Items from a dataset:
▽
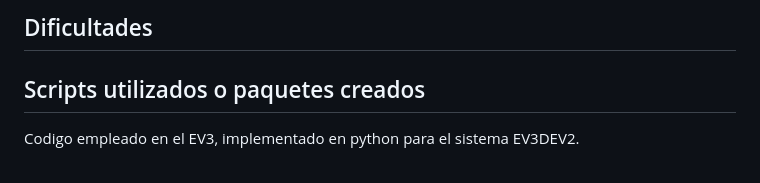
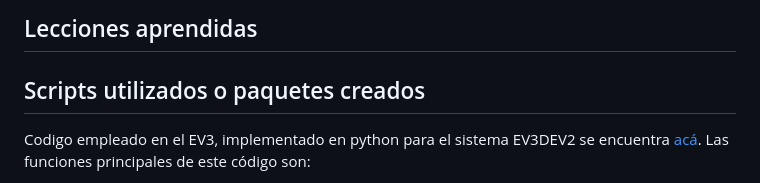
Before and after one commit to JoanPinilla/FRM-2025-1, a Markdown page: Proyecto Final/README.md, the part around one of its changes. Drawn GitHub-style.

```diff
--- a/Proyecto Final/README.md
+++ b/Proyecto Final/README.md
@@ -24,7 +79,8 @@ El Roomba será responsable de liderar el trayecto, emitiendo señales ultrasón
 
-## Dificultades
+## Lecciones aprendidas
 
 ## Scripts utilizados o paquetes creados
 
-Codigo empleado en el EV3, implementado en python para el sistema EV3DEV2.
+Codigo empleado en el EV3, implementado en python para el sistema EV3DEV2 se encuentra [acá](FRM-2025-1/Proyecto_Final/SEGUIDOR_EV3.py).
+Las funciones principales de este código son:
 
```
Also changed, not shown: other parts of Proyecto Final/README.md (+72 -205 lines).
△
▶ [Exercise description]:
Wherever the word "README" turns up in a line of the entries above, copy that line.

▶ [Output for this task]:
Before and after one commit to JoanPinilla/FRM-2025-1, a Markdown page: Proyecto Final/README.md, the part around one of its changes. Drawn GitHub-style.
--- a/Proyecto Final/README.md
+++ b/Proyecto Final/README.md
Also changed, not shown: other parts of Proyecto Final/README.md (+72 -205 lines).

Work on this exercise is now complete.